Council of Verona

| Published: 2013
39 3 4

The citizens of Verona have grown tired of the constant quarrel between the houses of Capulet and Montague. As ruler of the region, Prince Escalus has formed a council to help mediate the conflict and bring lasting peace to Verona.

In Council of Verona, players take on the role of influential citizens of Verona and act to use their influence to either add characters to the council or cast them into exile. Through thoughtful hand management of their cards and clever placement of influence tokens, players gain victory points based upon the agendas of the characters at the end of the game.
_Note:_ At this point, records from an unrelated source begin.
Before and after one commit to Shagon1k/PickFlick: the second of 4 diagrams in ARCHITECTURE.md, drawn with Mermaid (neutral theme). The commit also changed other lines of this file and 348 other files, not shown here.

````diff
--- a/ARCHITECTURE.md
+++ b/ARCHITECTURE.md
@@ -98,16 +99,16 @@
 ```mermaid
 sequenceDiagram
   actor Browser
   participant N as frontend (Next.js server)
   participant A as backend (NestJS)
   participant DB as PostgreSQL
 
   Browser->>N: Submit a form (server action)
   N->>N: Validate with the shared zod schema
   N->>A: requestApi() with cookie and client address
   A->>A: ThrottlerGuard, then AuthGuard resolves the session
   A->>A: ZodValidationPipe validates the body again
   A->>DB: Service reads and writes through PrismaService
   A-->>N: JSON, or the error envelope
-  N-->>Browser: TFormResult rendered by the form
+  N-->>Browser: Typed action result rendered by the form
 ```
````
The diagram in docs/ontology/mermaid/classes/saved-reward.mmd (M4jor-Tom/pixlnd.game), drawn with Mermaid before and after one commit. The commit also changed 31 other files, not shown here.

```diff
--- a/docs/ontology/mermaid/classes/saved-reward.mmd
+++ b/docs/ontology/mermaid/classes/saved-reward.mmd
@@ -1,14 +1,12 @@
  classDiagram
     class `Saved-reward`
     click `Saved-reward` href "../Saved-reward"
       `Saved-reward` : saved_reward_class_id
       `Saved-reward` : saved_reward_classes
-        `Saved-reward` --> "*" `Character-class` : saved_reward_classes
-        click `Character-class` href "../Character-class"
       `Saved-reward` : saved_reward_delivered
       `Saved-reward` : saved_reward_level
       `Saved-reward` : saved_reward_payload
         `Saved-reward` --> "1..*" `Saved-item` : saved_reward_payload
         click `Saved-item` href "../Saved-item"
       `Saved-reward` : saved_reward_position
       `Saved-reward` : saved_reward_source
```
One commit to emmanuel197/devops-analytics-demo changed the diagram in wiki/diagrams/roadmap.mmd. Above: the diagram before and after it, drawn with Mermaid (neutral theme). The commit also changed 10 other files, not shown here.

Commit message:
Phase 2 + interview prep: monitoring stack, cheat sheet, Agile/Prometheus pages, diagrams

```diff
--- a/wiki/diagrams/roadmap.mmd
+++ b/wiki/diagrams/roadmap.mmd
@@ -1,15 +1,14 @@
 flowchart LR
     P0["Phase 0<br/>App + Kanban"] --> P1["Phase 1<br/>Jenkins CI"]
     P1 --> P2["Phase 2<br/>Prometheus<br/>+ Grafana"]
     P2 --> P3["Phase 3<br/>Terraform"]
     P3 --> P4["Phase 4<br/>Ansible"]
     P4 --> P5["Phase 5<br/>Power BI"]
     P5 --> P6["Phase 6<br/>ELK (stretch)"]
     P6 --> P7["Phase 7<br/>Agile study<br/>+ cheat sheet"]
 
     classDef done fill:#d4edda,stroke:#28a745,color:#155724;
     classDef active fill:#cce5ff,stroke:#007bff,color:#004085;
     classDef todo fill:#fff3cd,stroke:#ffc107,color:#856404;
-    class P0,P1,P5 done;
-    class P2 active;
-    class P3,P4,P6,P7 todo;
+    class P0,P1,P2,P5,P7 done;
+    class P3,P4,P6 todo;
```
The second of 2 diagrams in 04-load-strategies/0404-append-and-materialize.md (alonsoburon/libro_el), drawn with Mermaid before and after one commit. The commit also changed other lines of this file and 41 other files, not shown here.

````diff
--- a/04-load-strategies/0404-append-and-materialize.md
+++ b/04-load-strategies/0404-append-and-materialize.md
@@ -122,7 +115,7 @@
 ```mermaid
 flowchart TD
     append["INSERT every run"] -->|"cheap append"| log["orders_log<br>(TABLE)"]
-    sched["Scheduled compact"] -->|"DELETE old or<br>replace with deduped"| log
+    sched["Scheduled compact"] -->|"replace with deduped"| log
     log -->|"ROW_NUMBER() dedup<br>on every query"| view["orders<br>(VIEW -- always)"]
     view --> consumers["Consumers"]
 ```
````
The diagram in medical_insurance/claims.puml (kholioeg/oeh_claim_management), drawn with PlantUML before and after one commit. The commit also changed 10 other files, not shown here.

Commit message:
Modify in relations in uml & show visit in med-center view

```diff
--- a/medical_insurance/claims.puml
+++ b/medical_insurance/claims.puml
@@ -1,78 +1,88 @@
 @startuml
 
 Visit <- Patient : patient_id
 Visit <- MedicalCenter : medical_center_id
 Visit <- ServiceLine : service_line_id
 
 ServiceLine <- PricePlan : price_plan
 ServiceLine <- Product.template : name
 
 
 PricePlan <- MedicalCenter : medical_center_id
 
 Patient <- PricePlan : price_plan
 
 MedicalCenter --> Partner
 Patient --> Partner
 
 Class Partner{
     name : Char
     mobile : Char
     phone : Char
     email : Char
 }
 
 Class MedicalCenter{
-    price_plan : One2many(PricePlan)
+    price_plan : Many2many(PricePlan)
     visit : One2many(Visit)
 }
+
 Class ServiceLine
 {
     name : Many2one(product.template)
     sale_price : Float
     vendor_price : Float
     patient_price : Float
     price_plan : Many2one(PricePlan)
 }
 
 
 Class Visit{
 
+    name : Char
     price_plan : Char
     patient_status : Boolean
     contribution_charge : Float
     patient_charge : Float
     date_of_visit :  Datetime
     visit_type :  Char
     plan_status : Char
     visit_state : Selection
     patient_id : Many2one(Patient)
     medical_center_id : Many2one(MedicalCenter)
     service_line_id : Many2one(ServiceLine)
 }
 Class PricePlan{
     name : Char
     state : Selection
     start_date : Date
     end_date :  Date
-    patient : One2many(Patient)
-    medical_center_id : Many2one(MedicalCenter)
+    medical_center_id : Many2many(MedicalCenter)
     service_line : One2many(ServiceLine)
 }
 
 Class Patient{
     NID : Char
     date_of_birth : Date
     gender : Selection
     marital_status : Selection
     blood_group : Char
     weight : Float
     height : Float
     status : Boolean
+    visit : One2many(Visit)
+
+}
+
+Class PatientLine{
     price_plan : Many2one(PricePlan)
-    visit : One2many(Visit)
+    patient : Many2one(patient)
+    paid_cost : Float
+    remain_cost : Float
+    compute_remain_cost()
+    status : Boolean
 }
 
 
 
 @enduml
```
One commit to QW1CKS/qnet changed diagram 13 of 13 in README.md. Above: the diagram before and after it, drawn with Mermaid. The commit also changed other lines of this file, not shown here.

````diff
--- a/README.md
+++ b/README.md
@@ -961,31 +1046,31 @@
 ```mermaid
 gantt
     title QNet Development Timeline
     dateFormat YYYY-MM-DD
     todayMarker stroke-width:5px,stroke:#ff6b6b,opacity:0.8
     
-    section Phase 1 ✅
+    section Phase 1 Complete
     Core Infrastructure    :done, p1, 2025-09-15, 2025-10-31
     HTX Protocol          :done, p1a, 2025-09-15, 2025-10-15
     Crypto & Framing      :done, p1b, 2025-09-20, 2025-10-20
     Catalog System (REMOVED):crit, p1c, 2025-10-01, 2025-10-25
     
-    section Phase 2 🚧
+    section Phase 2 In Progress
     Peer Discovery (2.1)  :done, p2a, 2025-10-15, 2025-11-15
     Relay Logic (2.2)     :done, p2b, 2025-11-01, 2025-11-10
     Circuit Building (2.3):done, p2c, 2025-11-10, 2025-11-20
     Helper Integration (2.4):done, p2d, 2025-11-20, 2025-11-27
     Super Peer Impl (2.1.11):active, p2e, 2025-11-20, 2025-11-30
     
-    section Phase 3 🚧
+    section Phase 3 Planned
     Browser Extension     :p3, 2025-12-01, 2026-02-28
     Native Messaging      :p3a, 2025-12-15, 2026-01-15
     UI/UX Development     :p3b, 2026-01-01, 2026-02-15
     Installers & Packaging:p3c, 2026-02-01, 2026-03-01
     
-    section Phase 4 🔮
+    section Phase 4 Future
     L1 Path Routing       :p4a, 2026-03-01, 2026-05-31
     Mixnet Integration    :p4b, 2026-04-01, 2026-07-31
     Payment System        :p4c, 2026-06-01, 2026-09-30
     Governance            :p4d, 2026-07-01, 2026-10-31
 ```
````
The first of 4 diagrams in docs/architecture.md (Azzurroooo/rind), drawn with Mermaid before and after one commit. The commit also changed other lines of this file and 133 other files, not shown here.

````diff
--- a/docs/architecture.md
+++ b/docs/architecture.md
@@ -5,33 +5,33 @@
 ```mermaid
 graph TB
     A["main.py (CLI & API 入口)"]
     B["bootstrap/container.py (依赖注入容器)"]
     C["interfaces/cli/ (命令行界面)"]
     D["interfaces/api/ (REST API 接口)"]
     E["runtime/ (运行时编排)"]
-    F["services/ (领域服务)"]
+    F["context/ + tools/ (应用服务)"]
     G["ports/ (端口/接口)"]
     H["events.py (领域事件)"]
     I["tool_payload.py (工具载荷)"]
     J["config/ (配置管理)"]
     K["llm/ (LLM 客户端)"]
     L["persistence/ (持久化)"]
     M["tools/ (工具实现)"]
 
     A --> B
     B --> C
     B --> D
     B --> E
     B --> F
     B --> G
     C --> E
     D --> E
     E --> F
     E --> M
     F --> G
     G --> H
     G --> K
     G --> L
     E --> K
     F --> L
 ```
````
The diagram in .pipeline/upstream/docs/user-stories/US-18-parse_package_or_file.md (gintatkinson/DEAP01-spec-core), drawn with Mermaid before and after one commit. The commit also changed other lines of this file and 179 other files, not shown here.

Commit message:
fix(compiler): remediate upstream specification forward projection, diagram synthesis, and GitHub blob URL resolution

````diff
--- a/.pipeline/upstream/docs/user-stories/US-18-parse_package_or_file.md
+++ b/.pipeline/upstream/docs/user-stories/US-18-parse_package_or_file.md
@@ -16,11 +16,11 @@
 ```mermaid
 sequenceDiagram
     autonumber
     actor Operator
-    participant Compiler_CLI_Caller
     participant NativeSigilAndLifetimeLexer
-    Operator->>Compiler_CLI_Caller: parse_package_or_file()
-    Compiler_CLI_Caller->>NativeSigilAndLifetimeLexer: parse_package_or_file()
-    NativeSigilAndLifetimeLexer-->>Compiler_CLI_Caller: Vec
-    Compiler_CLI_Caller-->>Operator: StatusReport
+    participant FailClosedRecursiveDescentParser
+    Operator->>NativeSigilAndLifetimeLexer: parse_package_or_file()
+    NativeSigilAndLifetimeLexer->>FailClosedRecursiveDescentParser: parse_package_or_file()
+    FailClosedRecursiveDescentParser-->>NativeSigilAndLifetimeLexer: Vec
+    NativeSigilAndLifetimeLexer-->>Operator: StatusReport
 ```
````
The player with the most victory points wins!

We've all heard the story of Romeo and Juliet – now is your chance to steer the story and determine who will rule Verona once and for all!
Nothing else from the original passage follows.